When you purchase a property from a county auction for delinquent taxes, you could be inheriting a lot more than just the property. Tax deed or lien sales and sheriff’s sales often come about after the property owner fails to pay their property taxes. Auctioning these properties allows local governments to collect outstanding debts from new property owners. However, the simple purchase of a property doesn’t necessarily eliminate all of the debts and it’s your responsibility to thoroughly research the property’s chain of title before purchasing to avoid inheriting unwanted debt.
Obtaining title insurance protects you from unexpected claims to your ownership interest in the chain of title, whether that’s in the form of legal or financial obligations.
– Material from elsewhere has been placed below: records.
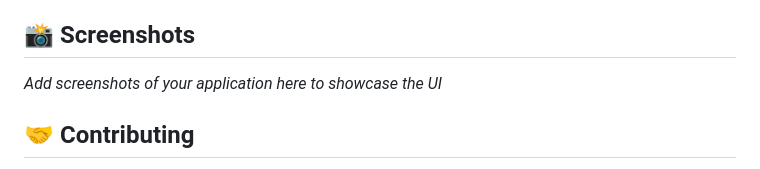
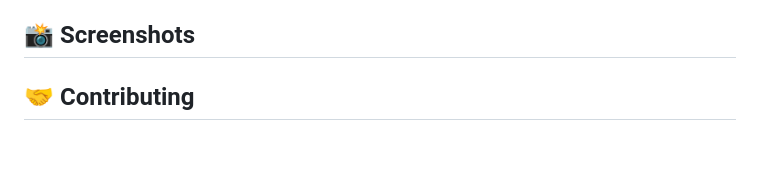
Before and after one commit to SudarshanKNaik/airbnb-clone, a Markdown page: README.md, the part around the change. Rendered like a GitHub page; blank space fills up the shorter version.

```diff
--- a/README.md
+++ b/README.md
@@ -150,7 +150,7 @@ airbnb-Clone/
 
 ## 📸 Screenshots
 
-*Add screenshots of your application here to showcase the UI*
+
 
 ## 🤝 Contributing
 
```
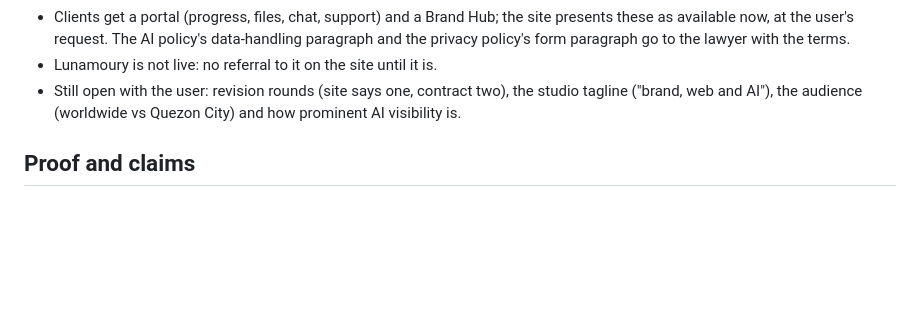
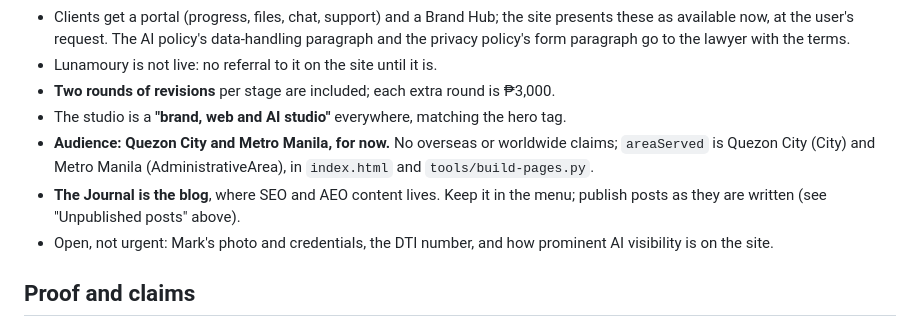
Before and after one commit to devsagaad/GG_Web, a Markdown page: CLAUDE.md, the part around the change. Rendered like a GitHub page; blank space fills up the shorter version.

Commit message:
CLAUDE.md: revision rounds, tagline, Quezon City, the Journal's role
Co-Authored-By: Claude Opus 5.5 <noreply@anthropic.com>
Claude-Session: https://claude.ai/code/session_01UW5WfjgdN53hVEY91wFxsh

```diff
--- a/CLAUDE.md
+++ b/CLAUDE.md
@@ -167,9 +167,17 @@ Prices and terms come from the user's approved Offer and Client Routes pages
   data-handling paragraph and the privacy policy's form paragraph go to the
   lawyer with the terms.
 - Lunamoury is not live: no referral to it on the site until it is.
-- Still open with the user: revision rounds (site says one, contract two), the
-  studio tagline ("brand, web and AI"), the audience (worldwide vs Quezon City)
-  and how prominent AI visibility is.
+- **Two rounds of revisions** per stage are included; each extra round is
+  ₱3,000.
+- The studio is a **"brand, web and AI studio"** everywhere, matching the hero
+  tag.
+- **Audience: Quezon City and Metro Manila, for now.** No overseas or worldwide
+  claims; `areaServed` is Quezon City (City) and Metro Manila
+  (AdministrativeArea), in `index.html` and `tools/build-pages.py`.
+- **The Journal is the blog**, where SEO and AEO content lives. Keep it in the
+  menu; publish posts as they are written (see "Unpublished posts" above).
+- Open, not urgent: Mark's photo and credentials, the DTI number, and how
+  prominent AI visibility is on the site.
 
 ## Proof and claims
 
```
While most insurances are bought to preemptively prepare for potential disasters, title insurance is bought to take care of issues that have already happened in order to protect you from being liable. With title insurance: To insure the future, you must have a clear past. In order to get title insurance for your property, you need to have a clear chain of title, which may require you to file an action to quiet title if you obtained the property through a delinquent tax sale. Alternatively, you can obtain our Due Process Certification to ensure that the tax sale foreclosure due process is complete and accurate. This will prove that you or a title insurance underwriter will not be at risk from an affected party of interest challenging the tax sale, allowing you to get title insurance for your property.
Getting title insurance for your property should be the first step you take after purchasing. While in most cases obtaining such insurance is not required by law, it is strongly suggested in order to keep your assets protected for the long term. If you’re taking out a loan to purchase your home, the lender will require you to obtain lender’s title insurance. However, if you buy the property outright, title insurance is not required but you can buy an owner’s title policy to protect your investment.
Purchasing title insurance is a great way to protect yourself from inheriting someone else’s problems, and it’s highly recommended that property owners obtain such insurance—especially when making a purchase through a county tax deed or lien sale.
Tax Title Services offers a fast, convenient, inexpensive way for real estate investors to obtain title insurance after purchasing at county auctions. Through our Due Process Certification, tax title services verifies that all due process and statutory requirements were met accurately. This step verifies that your interest in the chain of title is secure. Once certified, we’ll partner you with a title insurance agent to get the coverage you need.